Now, something to note, the price has gone up in a month. Eric Schmidt said “$2.7 trillion” as to price tag. Clean Energy 2030, according to its summary, would have a price tag of $4.4 trillion, in 2008 dollars. That over 50 percent increase in just one month is rapid price growth, even by government standards. But, far more importantly,
Although the cost of the Clean Energy 2030 proposal is significant (about $4.4 trillion in undiscounted 2008 dollars), savings are even greater ($5.4 trillion), returning a net savings of $1.0 trillion over the 22-year life of the plan.
And that profitability occurs even though it looks as if some quite significant value streams (health, productivity) might not be accounted for in the discussion.

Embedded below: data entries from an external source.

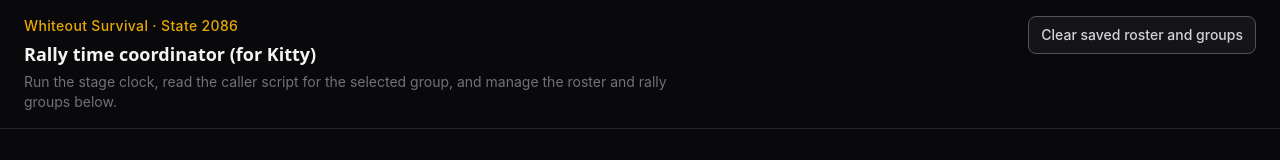
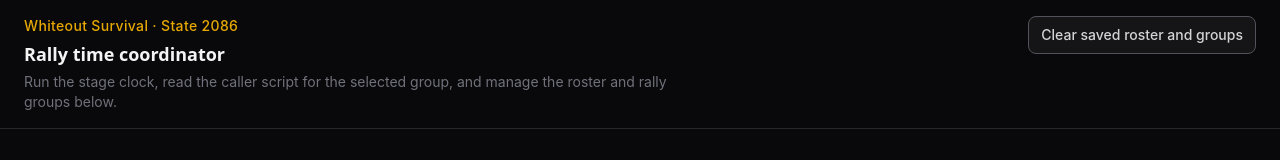
Before and after one commit to wosgot2116/wos-rally-coordinator, a React (Vite) app: page / in a window 1280 px wide. Shown: the top 160 px of the page. Built offline with nearby package versions, Linux system fonts and the light colour scheme.

Commit message:
Update package-lock.json with new dependencies for @emnapi/core and @emnapi/runtime; modify App component title for clarity.

```diff
--- a/src/App.tsx
+++ b/src/App.tsx
@@ -236,7 +236,7 @@ function App() {
               Whiteout Survival · State 2086
             </p>
             <h1 className="mt-1 font-display text-lg font-semibold text-zinc-100">
-              Rally time coordinator (for Kitty)
+              Rally time coordinator
             </h1>
             <p className="mt-1 max-w-2xl text-sm text-zinc-500">
               Run the stage clock, read the caller script for the selected group, and
```
Also changed, not shown: 1 other file (tests, documents, lock files or other folders).
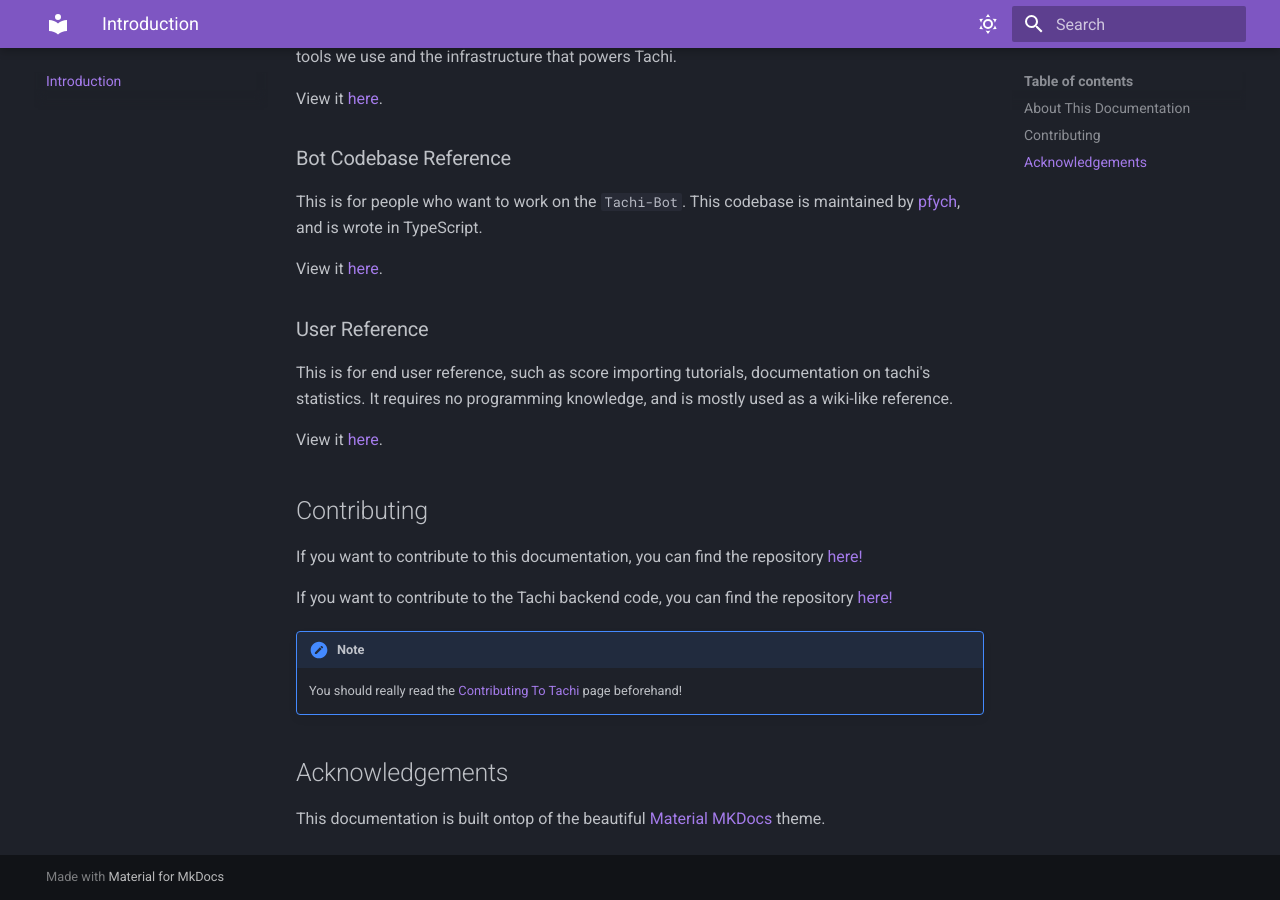
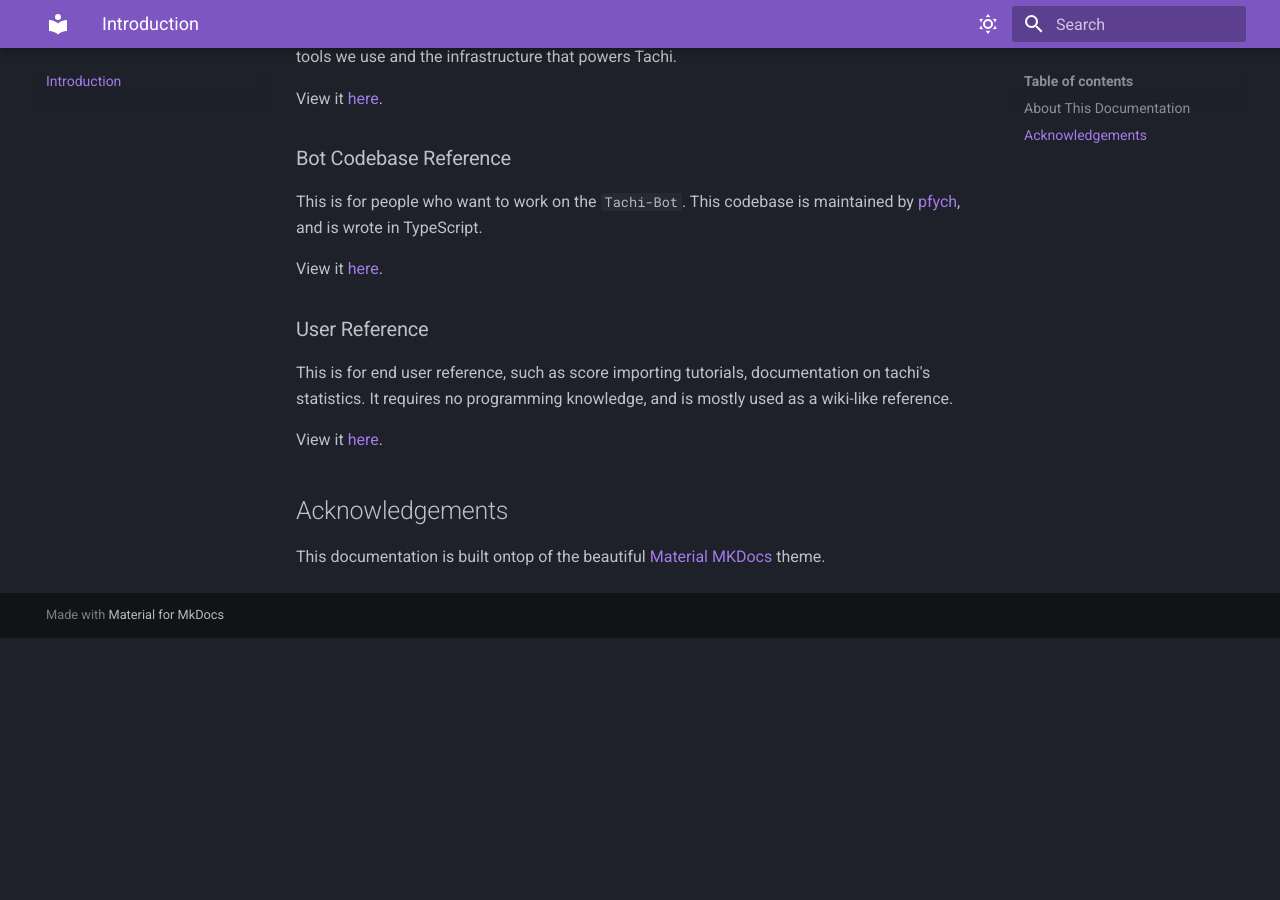
Before and after one commit to zkrising/Tachi, an MkDocs documentation site: the page built from docs/docs/index.md, in a window 1280 px wide and 900 px high, scrolled down 719 px. Built offline with MkDocs 1.6.1 and Material for MkDocs 9.7.7, drawn with Linux system fonts in a browser that asks for light colours; after the commit the page ends 1357 px from its top, so only the background shows below that.

Commit message:
Move contributing to its own page.

```diff
--- a/docs/docs/index.md
+++ b/docs/docs/index.md
@@ -41,16 +41,6 @@
 
 View it [here](./user/overview.md).
 
-## Contributing
-
-If you want to contribute to this documentation, you can find the repository [here!](https://github.com/TeamNewGuys/tachi-docs)
-
-If you want to contribute to the Tachi backend code, you can find the repository [here!](https://github.com/TeamNewGuys/tachi-server)
-
-
-!!! note
-	You should really read the [Contributing To Tachi](./tachi-server/contributing.md) page beforehand!
-
 ## Acknowledgements
 
 This documentation is built ontop of the beautiful [Material MKDocs](https://squidfunk.github.io/mkdocs-material) theme.
```
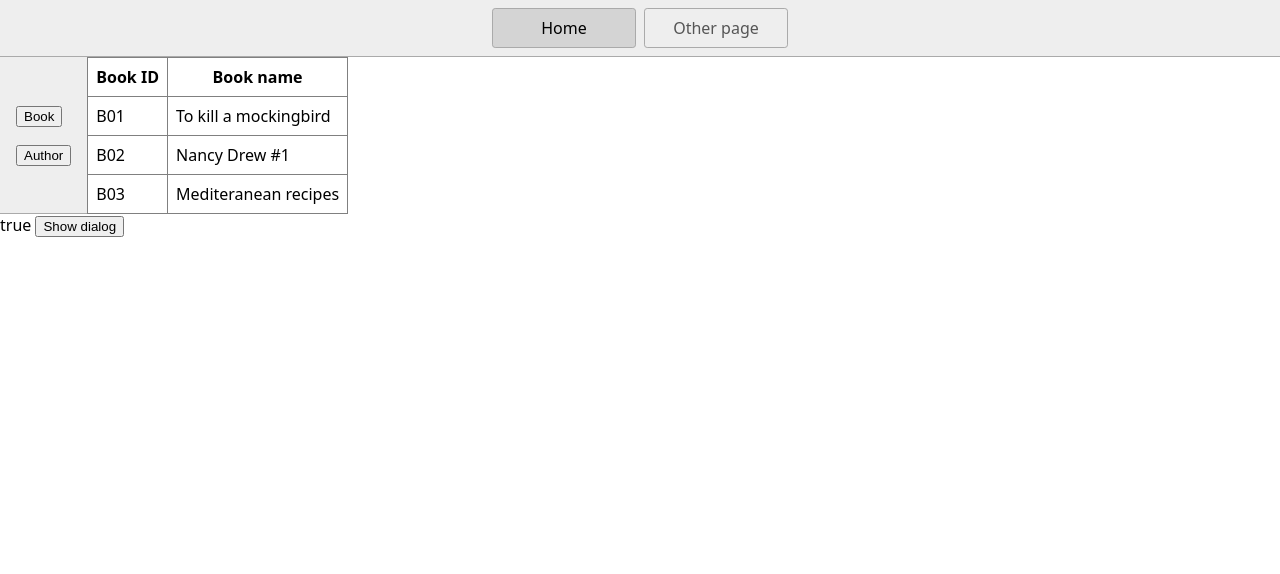
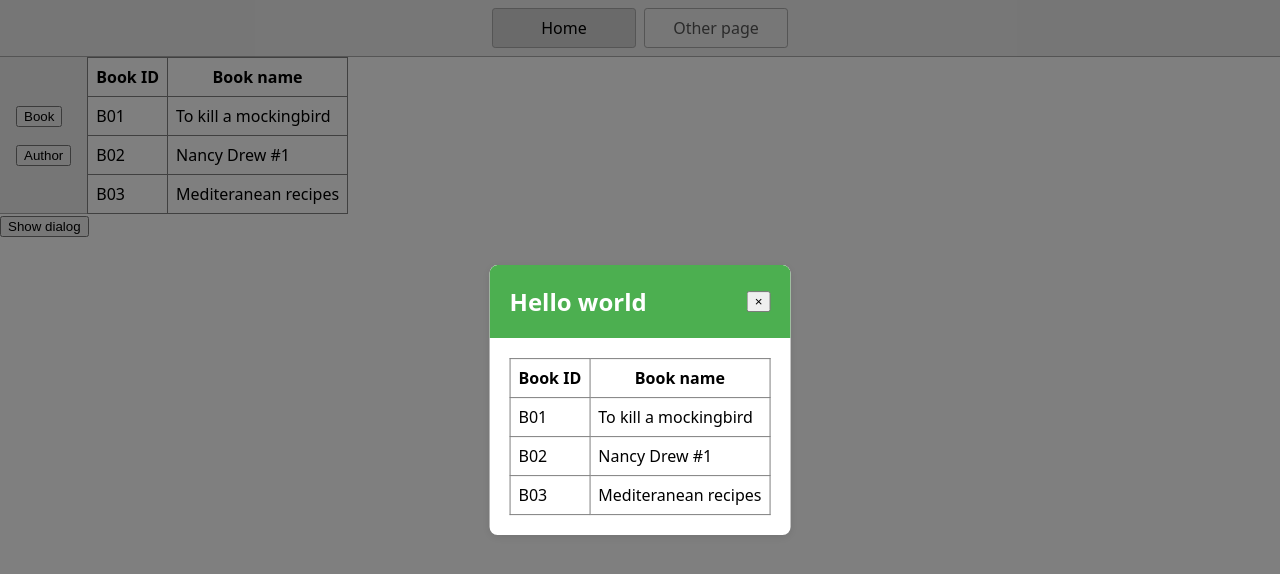
Before and after one commit to hellznrg/stackblitz-lms, a website: page index.html in a window 1280 px wide. Both pictures are taken after a click on the button "Show dialog". Drawn offline with nearby package versions, Linux system fonts and the light colour scheme.

Commit message:
dialog wip

```diff
--- a/dialog/script.js
+++ b/dialog/script.js
@@ -1,7 +1,15 @@
-m.directive('dialog', function () {
+m.directive('lmsDialog', function () {
   return {
     restrict: 'E',
     templateUrl: 'dialog/template.html',
     transclude: true,
+    scope: {
+      show: "=",
+      title: "@",
+    },
+    controller: ["$scope", function($scope) {
+      $scope.show = false;
+      $scope.title = "(dialog title goes here)";
+    }]
   };
 });
--- a/dialog/template.html
+++ b/dialog/template.html
@@ -1,26 +1,28 @@
-<div class="dialog">
-  <div class="header">
-    <h2>Dialog Title</h2>
-    <button id="closeDialog" class="close-btn">&times;</button>
-  </div>
-  <div ng-transclude class="body">
-    <p>This is a simple floating dialog box.</p>
+<div ng-show="show" class="dialog backdrop">
+  <div class="content">
+    <div class="header">
+      <h2>{{ title }}</h2>
+      <button ng-click="show=false">&times;</button>
+    </div>
+    <div ng-transclude class="body"></div>
   </div>
 </div>
 
 <style>
   /* Hidden dialog initially */
-  .dialog {
+  .dialog .content {
     display: block;
     position: fixed;
     top: 50%;
     left: 50%;
     transform: translate(-50%, -50%);
-    width: 300px;
+    max-width: calc(100vw - 2em);
+    max-height: calc(100vh - 2em);
     background-color: white;
     box-shadow: 0 2px 10px rgba(0, 0, 0, 0.1);
     border-radius: 8px;
     z-index: 1000;
+    overflow: hidden;
   }
 
   /* Dialog header */
@@ -28,7 +30,7 @@
     display: flex;
     justify-content: space-between;
     align-items: center;
-    padding: 10px 15px;
+    padding: 0px 20px ;
     background-color: #4caf50;
     color: white;
     border-top-left-radius: 8px;
@@ -38,15 +40,16 @@
   /* Dialog body */
   .dialog .body {
     padding: 20px;
+    overflow: scroll;
   }
 
   /* Background overlay */
-  .dialog-backdrop {
+  .dialog.backdrop {
     position: fixed;
     top: 0;
     left: 0;
-    width: 100%;
-    height: 100%;
+    width: 100vw;
+    height: 100vh;
     background: rgba(0, 0, 0, 0.5);
     z-index: 999;
     display: block;
--- a/entity-list-view/script.js
+++ b/entity-list-view/script.js
@@ -9,6 +9,7 @@ m.directive('entityListView', function () {
       '$scope',
       'db',
       function ($scope, db) {
+        console.log("lms");
         $scope.name = 'Library Management System';
 
         $scope.$watch('entity', (newValue) => {
--- a/index.html
+++ b/index.html
@@ -7,6 +7,7 @@
     <script src="https://code.angularjs.org/1.0.8/angular.min.js"></script>
     <link rel="stylesheet" href="styles.css" />
     <script src="/script.js"></script>
+    <script src="dialog/script.js"></script>
     <script src="entity-list-view/script.js"></script>
     <script src="entity-edit/script.js"></script>
   </head>
@@ -32,10 +33,9 @@
         <entity-list-view entity="{{shared.selectedEntity}}"></entity-list-view>
       </div>
     </div>
-    <dialog ng-if="dialog==true">
-      <div>hello world</div>
-    </dialog>
-    {{ dialog }}
+    <lms-dialog show="dialog" title="Hello world">
+      <entity-list-view entity="{{shared.selectedEntity}}"></entity-list-view>
+    </lms-dialog>
     <button ng-click="dialog=!dialog">Show dialog</button>
     <style>
       .layout1 {
```
Also changed, not shown: README.md, 1 other file.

Anyway, for a quick overview …
Clean Energy 2030 seeks to drive coal out of the US electrical grid through a serious (and clearly achievable) move toward energy efficiency: 33 percent of efficiencies against the base case of growing power use by 2030.
Second, a quite serious effort to drive renewable energy. Wind power from 20 gigawatts today to 380 gigawatts of faceplate capacity in 2030 (or 29% of demand). Solar (both PV and CSP) from about 1 GW today to 250 in 2030 (or about 12% of demand). And, geothermal from 2.4 GW to 80 GW (or about 15% of demand — note that geothermal is closer to baseload and its 24/7 means meeting a greater percentage of demand for the same nameplate capacity). In addition, Clean Energy 2030 has nuclear power, hydro, and biomass/municipal waste production. The estimate: 90% of US electrical demand met, with the remaining 10% coming from natural gas (half of NG’s portion of electricity today).
When it comes to energy efficiency, the basic target: maintaining a flat level of electricity demand, even as driving even more of the light-vehicle fleet to plugs (both plug-in hybrid electric vehicles (PHEVs) and electric vehicles (EVs)).
The plan is a reasonable first start and definitely worth a look. Unlike T Boone Pickens, who sometimes seems like he can’t be force to say the word, energy efficiency is core to the plan — it is holistic with a mix of new energy, changing transportation mixes, and a broad swath of renewable energy options.
There a broad swatch of gaps in the plan, as its authors understand:
We have chosen to focus on the electricity and personal vehicle sectors because these are areas where we currently are working.
And, they provide some examples of gaps after that. Here are some additional gaps that merit inclusion:
1. What are the health care (and other) benefits from reduced coal/other fossil fuel emissions? Are you valuing, in benefits, the reduced asthma, cancer, etc positive implications due to this reduced pollution?
2. There are very large productivity implications (back to the health) from greeing spaces, greening schools, etc … Are the economic impacts from such ‘green’ productivity improvements accounted for in this discussion?
In any event, Clean Energy 2030 merits further attention and discussion … which I plan on giving it in the coming days.